- _WHAT THE TASK ASKS_:
Reproduce the following data exactly, minus any images.

- _EXCERPTED RECORDS_:

○ ○ ○ ○ ○

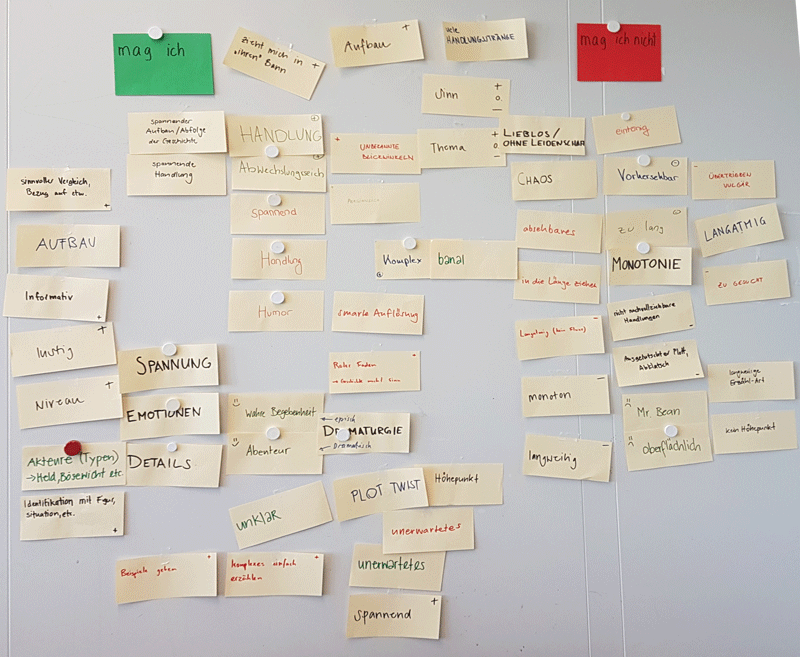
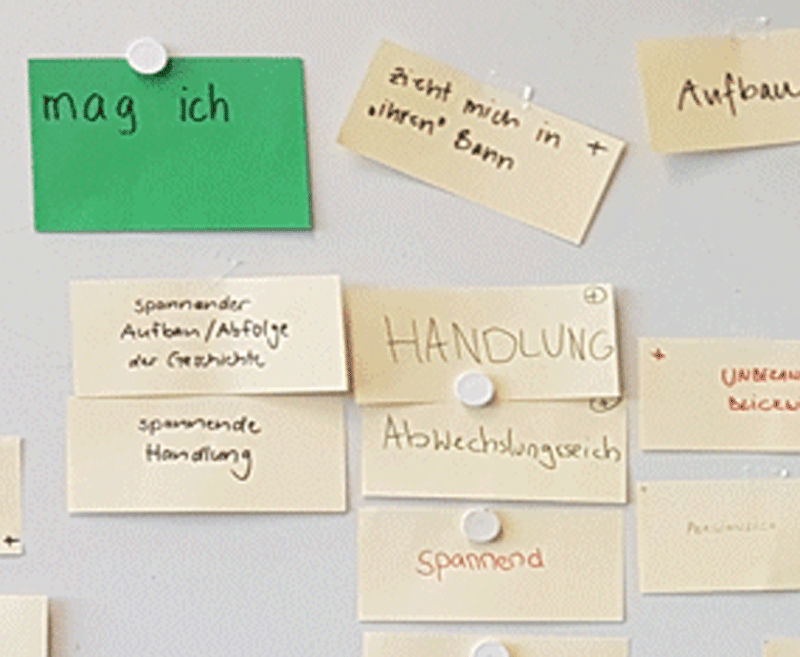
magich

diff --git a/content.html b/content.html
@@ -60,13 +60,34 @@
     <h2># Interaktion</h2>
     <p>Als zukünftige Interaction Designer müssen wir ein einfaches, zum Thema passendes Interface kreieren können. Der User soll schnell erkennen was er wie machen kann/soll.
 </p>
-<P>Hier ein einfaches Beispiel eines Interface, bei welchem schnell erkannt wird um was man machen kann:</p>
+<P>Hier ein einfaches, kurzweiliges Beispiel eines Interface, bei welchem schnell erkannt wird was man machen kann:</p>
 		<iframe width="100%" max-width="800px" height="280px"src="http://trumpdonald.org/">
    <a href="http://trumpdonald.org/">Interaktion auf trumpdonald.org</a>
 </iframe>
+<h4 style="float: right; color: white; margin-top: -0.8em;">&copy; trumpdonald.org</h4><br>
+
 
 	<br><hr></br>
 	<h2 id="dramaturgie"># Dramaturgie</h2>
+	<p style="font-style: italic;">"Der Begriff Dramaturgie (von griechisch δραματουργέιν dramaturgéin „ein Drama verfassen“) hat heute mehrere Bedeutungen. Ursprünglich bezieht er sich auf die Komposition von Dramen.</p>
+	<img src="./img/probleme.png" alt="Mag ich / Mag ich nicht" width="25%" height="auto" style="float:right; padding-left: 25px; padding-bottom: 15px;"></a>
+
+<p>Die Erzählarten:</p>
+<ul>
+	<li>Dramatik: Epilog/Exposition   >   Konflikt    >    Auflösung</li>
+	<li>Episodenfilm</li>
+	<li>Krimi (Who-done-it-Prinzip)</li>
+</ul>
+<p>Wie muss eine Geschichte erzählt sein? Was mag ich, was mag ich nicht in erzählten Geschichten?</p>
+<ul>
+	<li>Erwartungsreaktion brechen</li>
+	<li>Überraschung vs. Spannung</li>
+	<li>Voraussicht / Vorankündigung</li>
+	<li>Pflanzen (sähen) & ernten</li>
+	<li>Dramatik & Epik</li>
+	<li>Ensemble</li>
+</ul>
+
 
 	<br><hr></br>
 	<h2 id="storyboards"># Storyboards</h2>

○ ○ ○ ○ ○

- _TASK RESPONSE_:
magich

diff --git a/content.html b/content.html
@@ -60,13 +60,34 @@
     <h2># Interaktion</h2>
     <p>Als zukünftige Interaction Designer müssen wir ein einfaches, zum Thema passendes Interface kreieren können. Der User soll schnell erkennen was er wie machen kann/soll.
 </p>
-<P>Hier ein einfaches Beispiel eines Interface, bei welchem schnell erkannt wird um was man machen kann:</p>
+<P>Hier ein einfaches, kurzweiliges Beispiel eines Interface, bei welchem schnell erkannt wird was man machen kann:</p>
 		<iframe width="100%" max-width="800px" height="280px"src="http://trumpdonald.org/">
    <a href="http://trumpdonald.org/">Interaktion auf trumpdonald.org</a>
 </iframe>
+<h4 style="float: right; color: white; margin-top: -0.8em;">&copy; trumpdonald.org</h4><br>
+
 
 	<br><hr></br>
 	<h2 id="dramaturgie"># Dramaturgie</h2>
+	<p style="font-style: italic;">"Der Begriff Dramaturgie (von griechisch δραματουργέιν dramaturgéin „ein Drama verfassen“) hat heute mehrere Bedeutungen. Ursprünglich bezieht er sich auf die Komposition von Dramen.</p>
+	<img src="./img/probleme.png" alt="Mag ich / Mag ich nicht" width="25%" height="auto" style="float:right; padding-left: 25px; padding-bottom: 15px;"></a>
+
+<p>Die Erzählarten:</p>
+<ul>
+	<li>Dramatik: Epilog/Exposition   >   Konflikt    >    Auflösung</li>
+	<li>Episodenfilm</li>
+	<li>Krimi (Who-done-it-Prinzip)</li>
+</ul>
+<p>Wie muss eine Geschichte erzählt sein? Was mag ich, was mag ich nicht in erzählten Geschichten?</p>
+<ul>
+	<li>Erwartungsreaktion brechen</li>
+	<li>Überraschung vs. Spannung</li>
+	<li>Voraussicht / Vorankündigung</li>
+	<li>Pflanzen (sähen) & ernten</li>
+	<li>Dramatik & Epik</li>
+	<li>Ensemble</li>
+</ul>
+
 
 	<br><hr></br>
 	<h2 id="storyboards"># Storyboards</h2>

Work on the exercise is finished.